job, or some position, and God dried it up. Aren’t there a lot of
people who have relied on some provision and this economy that we’re
living in, that God has, for whatever purpose, taken away?
Do you know the first thing that Elijah learns from the brook Cherith?
The first thing that he understands is “Cheriths” don’t last forever.
The Bible says in Jeremiah 14:22, “Are there any among the vanities of
the Gentiles that can cause rain? or can the heavens give showers? art
not thou he, O LORD our God? therefore we will wait upon thee: for thou
hast made all these things.”
Who is it, who is the one who brings the provisions? It’s Almighty God.
Who is the one who oftentimes removes the provisions? It’s the same

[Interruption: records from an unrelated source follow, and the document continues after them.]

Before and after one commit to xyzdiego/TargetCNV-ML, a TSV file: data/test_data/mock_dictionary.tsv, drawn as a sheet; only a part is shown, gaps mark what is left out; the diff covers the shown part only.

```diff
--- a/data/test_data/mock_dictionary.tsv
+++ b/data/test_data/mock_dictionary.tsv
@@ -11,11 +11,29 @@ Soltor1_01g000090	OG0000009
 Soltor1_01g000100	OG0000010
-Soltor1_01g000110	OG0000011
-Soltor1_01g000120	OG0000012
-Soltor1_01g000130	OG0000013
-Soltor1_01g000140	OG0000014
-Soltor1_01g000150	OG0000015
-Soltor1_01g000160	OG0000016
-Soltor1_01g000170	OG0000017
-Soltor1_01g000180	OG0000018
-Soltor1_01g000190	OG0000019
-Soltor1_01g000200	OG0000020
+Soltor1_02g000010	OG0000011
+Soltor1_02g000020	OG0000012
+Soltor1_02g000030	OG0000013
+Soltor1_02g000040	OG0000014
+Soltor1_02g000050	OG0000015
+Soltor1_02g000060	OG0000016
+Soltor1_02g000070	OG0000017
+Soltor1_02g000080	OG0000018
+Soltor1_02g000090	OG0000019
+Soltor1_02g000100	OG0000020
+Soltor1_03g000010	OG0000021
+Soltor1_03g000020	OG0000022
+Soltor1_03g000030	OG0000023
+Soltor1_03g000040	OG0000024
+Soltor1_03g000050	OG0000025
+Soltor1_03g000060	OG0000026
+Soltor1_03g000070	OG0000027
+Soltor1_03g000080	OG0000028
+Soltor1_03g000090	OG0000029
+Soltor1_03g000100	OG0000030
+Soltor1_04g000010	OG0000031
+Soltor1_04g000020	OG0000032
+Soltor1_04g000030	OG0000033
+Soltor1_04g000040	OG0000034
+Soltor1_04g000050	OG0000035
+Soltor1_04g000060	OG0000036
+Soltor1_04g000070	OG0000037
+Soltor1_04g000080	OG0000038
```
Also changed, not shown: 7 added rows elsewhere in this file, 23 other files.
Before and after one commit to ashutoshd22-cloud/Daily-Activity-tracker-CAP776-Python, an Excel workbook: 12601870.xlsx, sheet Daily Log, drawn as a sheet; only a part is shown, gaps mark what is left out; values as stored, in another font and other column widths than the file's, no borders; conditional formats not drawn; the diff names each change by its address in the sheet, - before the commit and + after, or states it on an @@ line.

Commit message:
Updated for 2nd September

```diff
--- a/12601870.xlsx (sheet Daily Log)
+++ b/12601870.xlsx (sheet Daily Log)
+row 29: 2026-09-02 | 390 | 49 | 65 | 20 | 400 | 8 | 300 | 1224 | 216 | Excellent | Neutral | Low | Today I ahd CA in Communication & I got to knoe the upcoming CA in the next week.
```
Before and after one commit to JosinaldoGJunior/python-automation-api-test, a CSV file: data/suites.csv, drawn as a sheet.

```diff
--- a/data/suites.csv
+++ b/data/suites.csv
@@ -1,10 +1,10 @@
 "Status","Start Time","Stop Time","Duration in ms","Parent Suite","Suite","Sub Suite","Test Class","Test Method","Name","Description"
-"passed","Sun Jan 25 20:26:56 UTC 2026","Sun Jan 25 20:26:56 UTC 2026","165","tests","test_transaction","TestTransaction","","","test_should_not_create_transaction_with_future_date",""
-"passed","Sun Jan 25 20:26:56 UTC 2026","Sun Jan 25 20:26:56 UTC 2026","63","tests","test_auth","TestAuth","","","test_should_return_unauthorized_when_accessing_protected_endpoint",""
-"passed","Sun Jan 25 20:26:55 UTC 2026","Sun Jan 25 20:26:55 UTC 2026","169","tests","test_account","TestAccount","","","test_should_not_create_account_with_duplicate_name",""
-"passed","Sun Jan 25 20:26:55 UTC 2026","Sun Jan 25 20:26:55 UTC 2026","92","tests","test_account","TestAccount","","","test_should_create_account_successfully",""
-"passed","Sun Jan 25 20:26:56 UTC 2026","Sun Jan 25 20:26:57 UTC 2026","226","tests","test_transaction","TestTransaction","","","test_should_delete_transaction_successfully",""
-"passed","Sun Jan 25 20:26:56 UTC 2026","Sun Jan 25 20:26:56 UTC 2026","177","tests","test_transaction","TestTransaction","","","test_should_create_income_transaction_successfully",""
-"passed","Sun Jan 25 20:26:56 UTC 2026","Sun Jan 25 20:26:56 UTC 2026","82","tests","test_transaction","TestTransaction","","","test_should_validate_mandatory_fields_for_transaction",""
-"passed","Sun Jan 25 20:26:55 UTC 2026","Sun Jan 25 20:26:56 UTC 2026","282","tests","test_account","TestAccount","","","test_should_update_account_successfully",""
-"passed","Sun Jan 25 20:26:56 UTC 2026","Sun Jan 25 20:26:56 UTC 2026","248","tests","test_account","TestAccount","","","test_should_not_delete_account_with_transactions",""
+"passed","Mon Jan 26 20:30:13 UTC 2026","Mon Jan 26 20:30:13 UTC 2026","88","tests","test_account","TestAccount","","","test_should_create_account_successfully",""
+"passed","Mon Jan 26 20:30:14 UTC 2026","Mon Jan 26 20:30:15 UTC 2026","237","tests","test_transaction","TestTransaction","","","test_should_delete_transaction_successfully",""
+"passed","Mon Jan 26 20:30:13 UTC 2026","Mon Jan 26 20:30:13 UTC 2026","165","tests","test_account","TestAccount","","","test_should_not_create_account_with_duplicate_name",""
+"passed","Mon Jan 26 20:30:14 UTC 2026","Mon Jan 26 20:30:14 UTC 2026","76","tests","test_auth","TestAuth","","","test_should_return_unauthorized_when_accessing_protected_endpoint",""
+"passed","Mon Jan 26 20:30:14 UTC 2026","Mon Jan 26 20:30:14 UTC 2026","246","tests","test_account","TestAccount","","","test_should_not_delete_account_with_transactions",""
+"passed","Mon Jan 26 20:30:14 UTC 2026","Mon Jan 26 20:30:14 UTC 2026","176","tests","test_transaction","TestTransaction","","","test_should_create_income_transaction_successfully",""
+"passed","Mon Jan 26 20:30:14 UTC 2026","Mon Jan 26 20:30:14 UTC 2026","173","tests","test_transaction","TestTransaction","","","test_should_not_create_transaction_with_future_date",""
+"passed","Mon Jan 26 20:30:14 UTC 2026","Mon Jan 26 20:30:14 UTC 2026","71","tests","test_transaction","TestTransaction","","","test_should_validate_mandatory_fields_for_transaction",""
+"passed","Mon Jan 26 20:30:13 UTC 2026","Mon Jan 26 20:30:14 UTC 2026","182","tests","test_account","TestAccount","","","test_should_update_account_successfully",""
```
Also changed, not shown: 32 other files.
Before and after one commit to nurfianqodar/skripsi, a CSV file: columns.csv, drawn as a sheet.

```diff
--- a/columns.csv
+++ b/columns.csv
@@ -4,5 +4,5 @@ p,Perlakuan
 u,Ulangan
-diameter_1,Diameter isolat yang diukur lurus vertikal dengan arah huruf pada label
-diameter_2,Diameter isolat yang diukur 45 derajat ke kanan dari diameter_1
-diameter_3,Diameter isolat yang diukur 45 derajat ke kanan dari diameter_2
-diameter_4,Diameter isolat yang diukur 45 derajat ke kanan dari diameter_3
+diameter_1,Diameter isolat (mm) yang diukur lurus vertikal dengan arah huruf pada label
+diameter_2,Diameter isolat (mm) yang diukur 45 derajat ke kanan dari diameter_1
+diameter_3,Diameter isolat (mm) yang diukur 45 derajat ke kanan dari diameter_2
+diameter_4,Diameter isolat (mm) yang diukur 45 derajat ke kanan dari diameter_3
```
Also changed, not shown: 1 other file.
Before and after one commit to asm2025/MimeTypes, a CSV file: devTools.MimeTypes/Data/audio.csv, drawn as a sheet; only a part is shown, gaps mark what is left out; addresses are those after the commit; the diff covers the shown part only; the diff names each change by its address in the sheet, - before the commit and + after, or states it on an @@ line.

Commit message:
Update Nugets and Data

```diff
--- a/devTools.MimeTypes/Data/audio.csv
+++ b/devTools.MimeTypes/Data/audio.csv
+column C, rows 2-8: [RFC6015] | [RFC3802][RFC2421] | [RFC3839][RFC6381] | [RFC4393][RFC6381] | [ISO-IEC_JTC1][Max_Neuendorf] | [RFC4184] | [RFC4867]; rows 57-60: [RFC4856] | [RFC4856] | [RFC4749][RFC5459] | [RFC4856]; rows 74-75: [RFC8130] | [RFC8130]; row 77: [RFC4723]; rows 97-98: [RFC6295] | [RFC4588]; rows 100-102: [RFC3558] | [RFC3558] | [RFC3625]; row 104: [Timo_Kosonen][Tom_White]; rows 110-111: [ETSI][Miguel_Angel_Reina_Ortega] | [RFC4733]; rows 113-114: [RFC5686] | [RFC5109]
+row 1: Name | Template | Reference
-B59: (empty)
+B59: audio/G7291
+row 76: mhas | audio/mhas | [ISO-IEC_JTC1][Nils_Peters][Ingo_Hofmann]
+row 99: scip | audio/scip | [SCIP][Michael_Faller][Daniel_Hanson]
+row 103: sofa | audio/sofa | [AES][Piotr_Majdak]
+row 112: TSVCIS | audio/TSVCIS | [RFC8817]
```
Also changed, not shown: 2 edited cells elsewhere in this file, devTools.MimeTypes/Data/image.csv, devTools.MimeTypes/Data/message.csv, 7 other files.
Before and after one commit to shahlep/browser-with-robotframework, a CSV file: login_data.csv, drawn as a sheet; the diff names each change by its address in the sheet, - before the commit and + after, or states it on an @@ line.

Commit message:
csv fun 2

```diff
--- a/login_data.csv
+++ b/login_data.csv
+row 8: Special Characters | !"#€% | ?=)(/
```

Person, Almighty God.
Well, the first thing that he learnt was: most “Cheriths” don’t last forever.
ABSENCE OF PHYSICAL DOES NOT INDICATE LACK OF PLANNING ON GOD’S PART
The second thing that Elijah learns here is this: know that the absence
of physical provision does not indicate a lack of planning on God’s
part. Repeat : know that a lack of physical provision does not indicate
a lack of planning on God’s part.
Now I’ll get to what God’s doing here in a minute. Oftentimes we start
to think “God, what are you doing? Don’t you know I have needs? Hey
God! I thought you’re the one who sent me to the brook Cherith.” And
God answers, “Yes, I am the one.” Then, “Lord, you’re a little bit late
on the provision. I’m standing here without any water coming by.”
Because God begins to dry up your brook, it doesn’t mean that God’s not planning for the next stage of life.
THE BROOK DRIES UP
Hey, think through this. How many of you have ever been involved in
more than one ministry? Not concurrently, not at the same time. You
started in a ministry and now you’re involved in a different ministry.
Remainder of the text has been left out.